An air conditioner is able to cool a home because it removes heat from inside the house and transfers it outdoors. A chemical refrigerant in the system absorbs the excess heat and pumps through a system of piping to the outdoor coil. The fan, located in the outside unit, blows outside air over the hot coil, transferring heat from the refrigerant to the outdoor air.
Air conditioning systems have four basic mechanical components:
Most central air conditioning units operate by means of a split system. They consist of a condensing unit: including the condensing coil, compressor, and the fan, this unit is outside your home. The air handler consists of a metering device, evaporator coil and blower motor to deliver cooled air to your home.
The compressor is the heart of the system; it acts as the pump, causing the refrigerant to flow through the system. It draws in the low pressure, low temperature refrigerant in a gaseous state and by compressing this gas, it raises the pressure and temperature of the refrigerant. This high pressure, high temperature gas then flows to the condenser coil.
The condenser coil is a series of piping with a fan that draws outside air across the coil.

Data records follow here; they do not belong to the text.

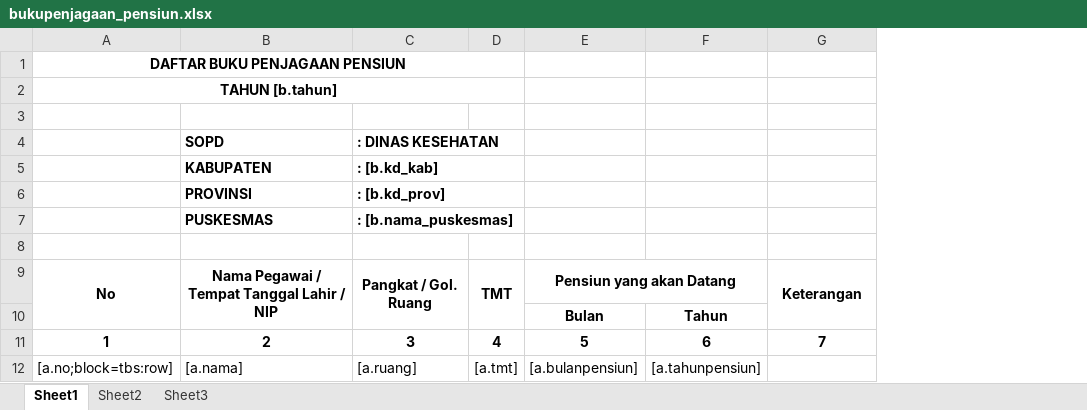
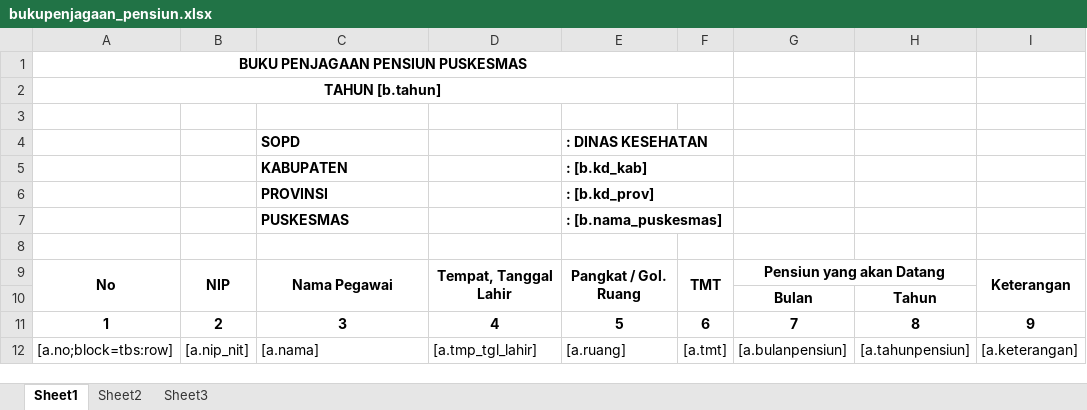
Before and after one commit to viktoredz/1nf0k35-2016-94rut, an Excel workbook: public/files/template/kepegawaian/bukupenjagaan_pensiun.xlsx, sheet Sheet1, drawn as a sheet; values as stored, in another font and other column widths than the file's, no borders; removed rows and columns are numbered as before the commit, all else as after; the diff names each change by its address in the sheet, - before the commit and + after, or states it on an @@ line.

```diff
--- a/public/files/template/kepegawaian/bukupenjagaan_pensiun.xlsx (sheet Sheet1)
+++ b/public/files/template/kepegawaian/bukupenjagaan_pensiun.xlsx (sheet Sheet1)
+column B, row 9: NIP; row 12: [a.nip_nit]
+column D, row 9: Tempat, Tanggal Lahir; row 12: [a.tmp_tgl_lahir]
-A1: DAFTAR BUKU PENJAGAAN PENSIUN
+A1: BUKU PENJAGAAN PENSIUN PUSKESMAS
-C9: Nama Pegawai / Tempat Tanggal Lahir / NIP
+C9: Nama Pegawai
-row 11: 1 | 2 | 3 | 4 | 5 | 6 | 7
+row 11: 1 | 2 | 3 | 4 | 5 | 6 | 7 | 8 | 9
-I12: (empty)
+I12: [a.keterangan]
```
Also changed, not shown: public/files/template/kepegawaian/bukupenjagaan_gaji.xlsx, public/files/template/kepegawaian/bukupenjagaan_pangkat.xlsx, 2 other files.
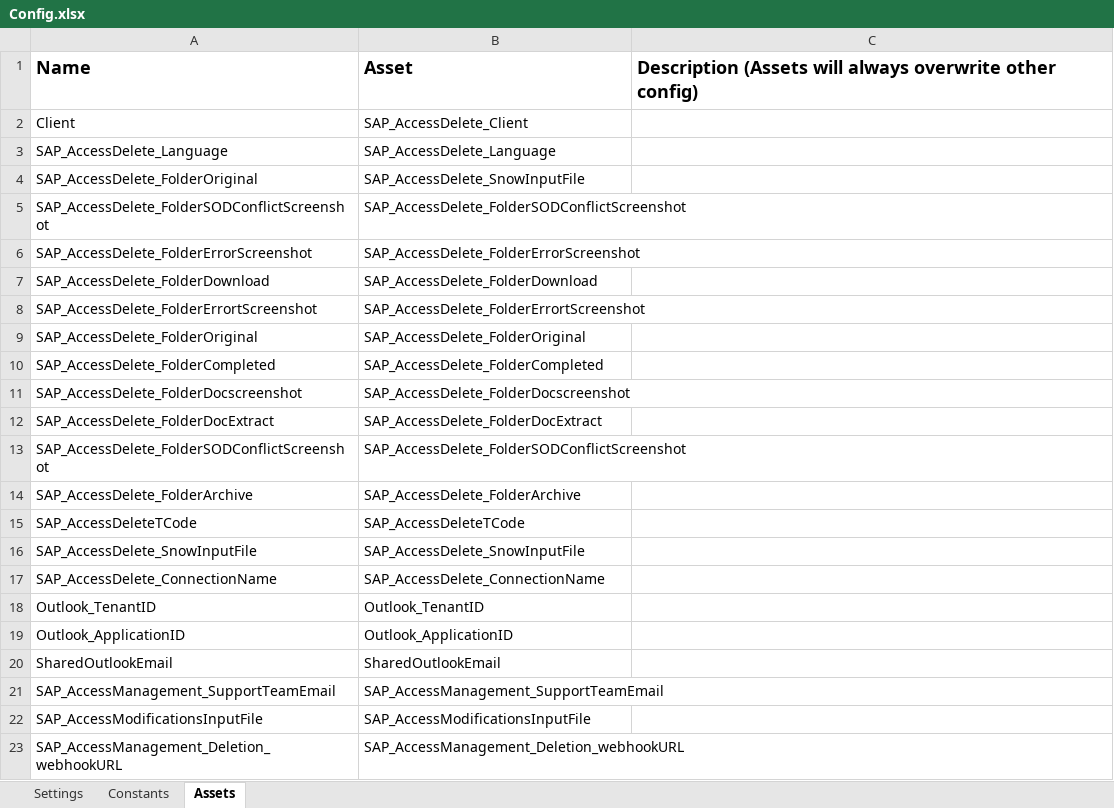
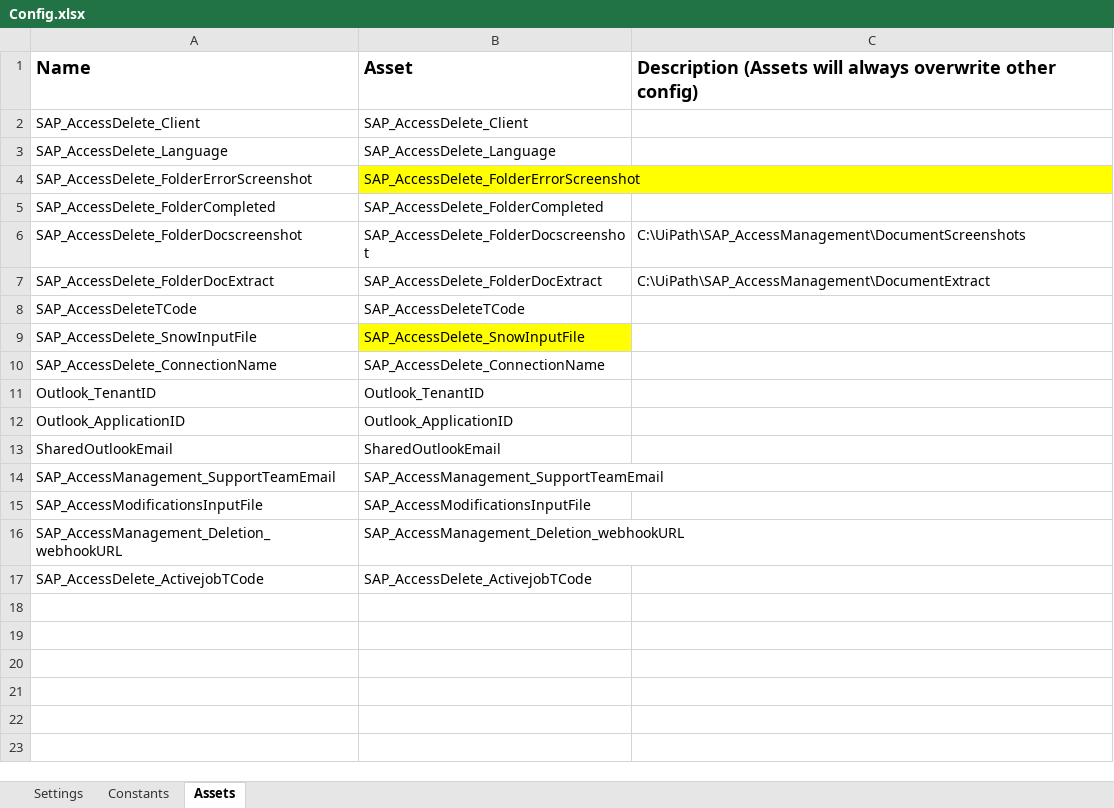
Before and after one commit to DNagre0605/SAP_AccessManagement_Deletion, an Excel workbook: sap_access_management_deletion_Dispatcher/Data/Config.xlsx, sheet Assets, drawn as a sheet; values as stored, in another font and other column widths than the file's, no borders; removed rows and columns are numbered as before the commit, all else as after; the diff names each change by its address in the sheet, - before the commit and + after, or states it on an @@ line.

```diff
--- a/sap_access_management_deletion_Dispatcher/Data/Config.xlsx (sheet Assets)
+++ b/sap_access_management_deletion_Dispatcher/Data/Config.xlsx (sheet Assets)
-A2: Client
+A2: SAP_AccessDelete_Client
-row 4: SAP_AccessDelete_FolderOriginal | SAP_AccessDelete_SnowInputFile
-row 5: SAP_AccessDelete_FolderSODConflictScreenshot | SAP_AccessDelete_FolderSODConflictScreenshot
-B4 fill: none
+B4 fill: #FFFF00
-row 7: SAP_AccessDelete_FolderDownload | SAP_AccessDelete_FolderDownload
-row 8: SAP_AccessDelete_FolderErrortScreenshot | SAP_AccessDelete_FolderErrortScreenshot
-row 9: SAP_AccessDelete_FolderOriginal | SAP_AccessDelete_FolderOriginal
-C6: (empty)
+C6: C:\UiPath\SAP_AccessManagement\DocumentScreenshots
-C7: (empty)
+C7: C:\UiPath\SAP_AccessManagement\DocumentExtract
-row 13: SAP_AccessDelete_FolderSODConflictScreenshot | SAP_AccessDelete_FolderSODConflictScreenshot
-row 14: SAP_AccessDelete_FolderArchive | SAP_AccessDelete_FolderArchive
-B9 fill: none
+B9 fill: #FFFF00
+row 17: SAP_AccessDelete_ActivejobTCode | SAP_AccessDelete_ActivejobTCode
```
Also changed, not shown: sheet Settings, sheet Constants, 24 other files.
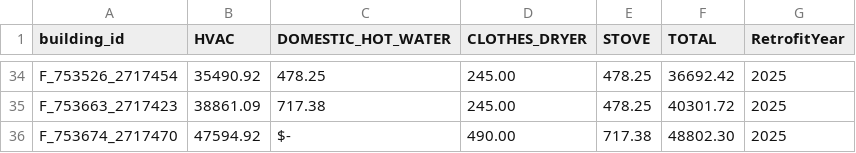
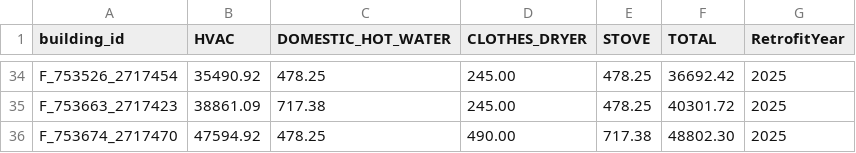
Before and after one commit to Groundworkdata/segment-iat, a CSV file: config_files/retrofit_costs/COST_HYBRID_NPA.csv, drawn as a sheet; only a part is shown, gaps mark what is left out.

```diff
--- a/config_files/retrofit_costs/COST_HYBRID_NPA.csv
+++ b/config_files/retrofit_costs/COST_HYBRID_NPA.csv
@@ -35,2 +35,2 @@ F_753526_2717454,35490.92,478.25,245.00,478.25,36692.42,2025
 F_753663_2717423,38861.09,717.38,245.00,478.25,40301.72,2025
-F_753674_2717470,47594.92, $-   ,490.00,717.38,48802.30,2025
+F_753674_2717470,47594.92,478.25,490.00,717.38,48802.30,2025
```
Also changed, not shown: tests_integration/test_data/expected_outputs/book_val.csv, tests_integration/test_data/expected_outputs/retrofit_cost.csv, 5 other files.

As the refrigerant passes through the coil, the cooler outside air passes over the condenser coil, the air absorbs heat from the refrigerant which causes the refrigerant to condense from a gas to a liquid. The high pressure, high temperature liquid then reaches the expansion valve.
The expansion valve is the brain of the system. Sensing the temperature of the evaporator, or cooling coil, it allows liquid to pass through a very small orifice, which causes the refrigerant to expand to allow pressure, low temperature gas.
The evaporator coil is a series of piping inside the air handler. Air blowing across the coil causes the coil to absorb heat from the air. The refrigerant then flows back to the compressor where the cycle starts over.